Go through the records below and copy out every line that contains the word "JSON".

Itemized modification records
__________________________________________________

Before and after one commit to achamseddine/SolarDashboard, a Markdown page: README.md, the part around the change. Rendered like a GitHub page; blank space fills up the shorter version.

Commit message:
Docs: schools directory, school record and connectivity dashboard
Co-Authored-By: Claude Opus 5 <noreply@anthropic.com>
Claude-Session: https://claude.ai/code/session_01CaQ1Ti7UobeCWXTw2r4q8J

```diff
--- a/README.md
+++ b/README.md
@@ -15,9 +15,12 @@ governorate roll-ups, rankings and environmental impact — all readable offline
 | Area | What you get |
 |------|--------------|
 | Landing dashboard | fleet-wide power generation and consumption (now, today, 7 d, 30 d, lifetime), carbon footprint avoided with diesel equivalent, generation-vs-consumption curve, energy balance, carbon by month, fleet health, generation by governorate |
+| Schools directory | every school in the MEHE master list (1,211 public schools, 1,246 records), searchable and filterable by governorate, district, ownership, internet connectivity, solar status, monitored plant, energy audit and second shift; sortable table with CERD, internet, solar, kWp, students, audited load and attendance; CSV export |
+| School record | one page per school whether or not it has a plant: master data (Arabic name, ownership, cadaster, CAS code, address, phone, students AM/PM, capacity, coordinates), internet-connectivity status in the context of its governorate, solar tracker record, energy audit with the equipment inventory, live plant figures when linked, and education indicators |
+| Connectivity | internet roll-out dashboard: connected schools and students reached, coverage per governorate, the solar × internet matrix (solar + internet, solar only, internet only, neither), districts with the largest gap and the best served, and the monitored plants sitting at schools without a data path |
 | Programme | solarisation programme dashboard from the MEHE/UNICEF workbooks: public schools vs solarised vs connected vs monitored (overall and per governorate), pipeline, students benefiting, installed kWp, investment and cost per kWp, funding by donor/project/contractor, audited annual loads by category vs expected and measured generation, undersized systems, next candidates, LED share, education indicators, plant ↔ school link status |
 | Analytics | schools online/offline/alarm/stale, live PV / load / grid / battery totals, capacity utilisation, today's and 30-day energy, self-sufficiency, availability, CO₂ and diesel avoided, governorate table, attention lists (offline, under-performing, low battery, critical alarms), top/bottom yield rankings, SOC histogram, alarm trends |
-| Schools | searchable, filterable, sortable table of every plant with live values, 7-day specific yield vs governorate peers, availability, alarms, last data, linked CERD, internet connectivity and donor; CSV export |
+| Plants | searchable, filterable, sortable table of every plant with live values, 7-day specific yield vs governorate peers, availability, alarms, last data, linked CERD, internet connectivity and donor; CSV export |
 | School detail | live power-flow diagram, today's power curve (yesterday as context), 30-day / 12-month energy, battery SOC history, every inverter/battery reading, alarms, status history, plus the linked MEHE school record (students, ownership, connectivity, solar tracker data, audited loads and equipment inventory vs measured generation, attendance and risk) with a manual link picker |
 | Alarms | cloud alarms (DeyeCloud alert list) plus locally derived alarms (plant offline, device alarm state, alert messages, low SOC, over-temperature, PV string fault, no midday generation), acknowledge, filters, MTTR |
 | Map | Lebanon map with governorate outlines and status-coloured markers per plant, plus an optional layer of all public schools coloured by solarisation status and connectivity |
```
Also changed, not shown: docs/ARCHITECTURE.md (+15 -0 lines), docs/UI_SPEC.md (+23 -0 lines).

__________________________________________________

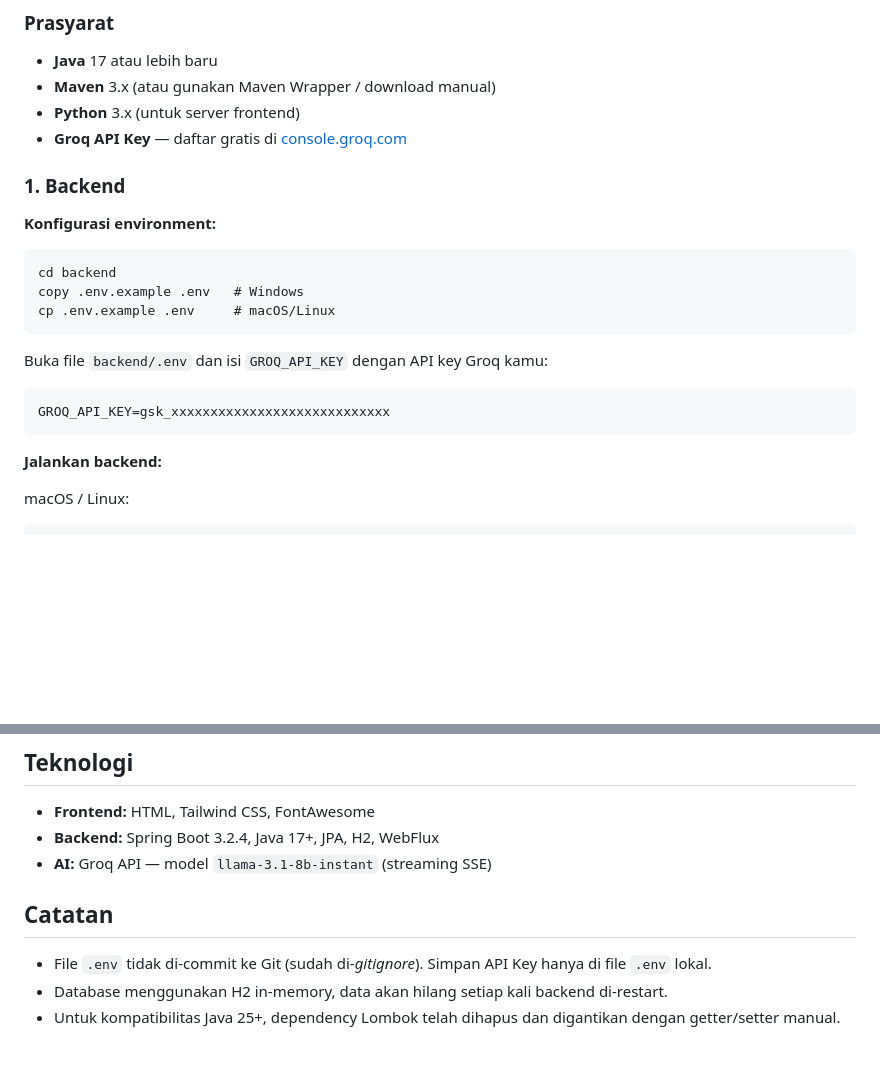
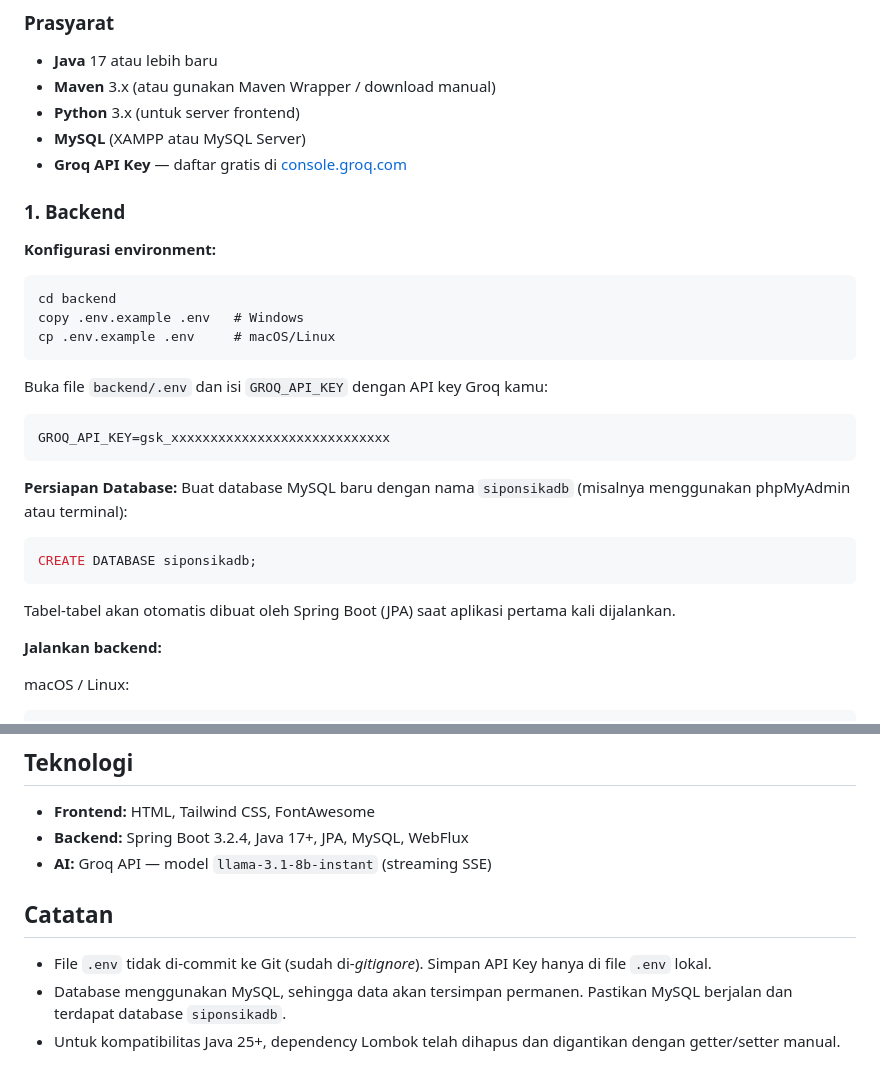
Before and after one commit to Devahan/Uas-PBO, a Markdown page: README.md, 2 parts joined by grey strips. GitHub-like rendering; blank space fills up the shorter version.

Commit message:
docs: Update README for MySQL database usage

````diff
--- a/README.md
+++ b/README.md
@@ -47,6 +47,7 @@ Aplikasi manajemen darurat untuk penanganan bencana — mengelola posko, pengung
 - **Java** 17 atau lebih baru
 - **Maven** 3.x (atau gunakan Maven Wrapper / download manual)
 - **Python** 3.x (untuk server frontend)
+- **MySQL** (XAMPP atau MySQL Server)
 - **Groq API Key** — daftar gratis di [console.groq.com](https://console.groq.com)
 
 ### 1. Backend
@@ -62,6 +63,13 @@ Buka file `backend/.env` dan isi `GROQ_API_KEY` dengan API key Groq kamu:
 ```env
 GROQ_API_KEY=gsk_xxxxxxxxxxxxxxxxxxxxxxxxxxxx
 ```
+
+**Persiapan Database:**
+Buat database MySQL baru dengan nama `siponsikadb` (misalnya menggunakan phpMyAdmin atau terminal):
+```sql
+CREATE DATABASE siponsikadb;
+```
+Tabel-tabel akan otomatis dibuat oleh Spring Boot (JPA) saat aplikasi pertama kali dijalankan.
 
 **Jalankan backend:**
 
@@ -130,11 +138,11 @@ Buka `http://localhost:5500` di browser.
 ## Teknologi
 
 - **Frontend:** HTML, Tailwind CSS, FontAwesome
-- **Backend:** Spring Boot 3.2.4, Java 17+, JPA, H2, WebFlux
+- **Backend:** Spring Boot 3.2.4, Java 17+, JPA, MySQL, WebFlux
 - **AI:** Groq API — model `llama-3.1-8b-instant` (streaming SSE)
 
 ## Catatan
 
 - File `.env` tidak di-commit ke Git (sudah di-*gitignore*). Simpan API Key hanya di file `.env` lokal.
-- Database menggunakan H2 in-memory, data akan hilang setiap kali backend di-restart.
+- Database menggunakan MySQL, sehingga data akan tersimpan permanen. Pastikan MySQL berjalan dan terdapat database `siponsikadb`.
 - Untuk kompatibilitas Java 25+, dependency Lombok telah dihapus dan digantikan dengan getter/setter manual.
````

__________________________________________________

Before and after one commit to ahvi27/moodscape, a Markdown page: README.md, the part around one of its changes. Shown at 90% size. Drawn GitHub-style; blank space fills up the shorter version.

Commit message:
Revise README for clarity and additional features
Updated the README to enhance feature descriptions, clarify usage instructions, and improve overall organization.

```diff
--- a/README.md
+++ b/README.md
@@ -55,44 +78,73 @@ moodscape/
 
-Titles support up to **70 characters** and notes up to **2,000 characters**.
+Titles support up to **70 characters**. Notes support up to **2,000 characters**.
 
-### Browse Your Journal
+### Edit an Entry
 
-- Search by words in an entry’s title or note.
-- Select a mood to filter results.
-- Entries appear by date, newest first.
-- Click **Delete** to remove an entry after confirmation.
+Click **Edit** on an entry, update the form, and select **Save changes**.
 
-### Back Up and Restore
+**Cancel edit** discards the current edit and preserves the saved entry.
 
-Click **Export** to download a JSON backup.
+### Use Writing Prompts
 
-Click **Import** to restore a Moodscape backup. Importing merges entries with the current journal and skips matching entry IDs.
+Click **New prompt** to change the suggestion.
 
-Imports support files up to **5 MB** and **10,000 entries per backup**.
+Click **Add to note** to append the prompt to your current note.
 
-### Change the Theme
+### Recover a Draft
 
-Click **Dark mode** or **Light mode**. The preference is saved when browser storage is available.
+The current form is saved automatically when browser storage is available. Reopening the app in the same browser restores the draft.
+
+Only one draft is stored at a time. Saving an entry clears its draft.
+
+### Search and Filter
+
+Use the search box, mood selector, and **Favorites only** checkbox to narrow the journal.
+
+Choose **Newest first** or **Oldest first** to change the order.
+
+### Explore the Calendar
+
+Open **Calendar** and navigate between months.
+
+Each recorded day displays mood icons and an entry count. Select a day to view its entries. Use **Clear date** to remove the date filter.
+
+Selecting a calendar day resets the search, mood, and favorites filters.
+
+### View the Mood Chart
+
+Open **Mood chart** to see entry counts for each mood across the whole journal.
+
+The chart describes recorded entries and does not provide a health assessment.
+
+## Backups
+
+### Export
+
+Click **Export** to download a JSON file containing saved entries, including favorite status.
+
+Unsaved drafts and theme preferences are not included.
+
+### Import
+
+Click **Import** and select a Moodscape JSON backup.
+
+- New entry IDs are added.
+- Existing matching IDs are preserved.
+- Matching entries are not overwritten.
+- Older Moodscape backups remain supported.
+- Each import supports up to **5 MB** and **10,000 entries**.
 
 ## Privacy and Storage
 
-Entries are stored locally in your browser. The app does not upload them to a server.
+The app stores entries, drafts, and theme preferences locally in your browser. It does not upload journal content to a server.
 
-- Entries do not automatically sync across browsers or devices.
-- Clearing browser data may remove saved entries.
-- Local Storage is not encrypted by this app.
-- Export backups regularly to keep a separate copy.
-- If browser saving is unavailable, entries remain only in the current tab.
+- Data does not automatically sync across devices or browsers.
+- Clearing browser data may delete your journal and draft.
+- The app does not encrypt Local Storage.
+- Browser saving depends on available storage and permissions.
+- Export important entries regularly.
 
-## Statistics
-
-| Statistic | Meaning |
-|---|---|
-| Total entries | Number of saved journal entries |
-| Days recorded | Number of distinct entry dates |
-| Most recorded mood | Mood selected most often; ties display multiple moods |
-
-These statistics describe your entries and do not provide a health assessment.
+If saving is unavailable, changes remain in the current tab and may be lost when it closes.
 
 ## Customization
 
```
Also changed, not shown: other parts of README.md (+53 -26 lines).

__________________________________________________

_EXERCISE OUTPUT:_
-Click **Export** to download a JSON backup.
+Click **Export** to download a JSON file containing saved entries, including favorite status.
+Click **Import** and select a Moodscape JSON backup.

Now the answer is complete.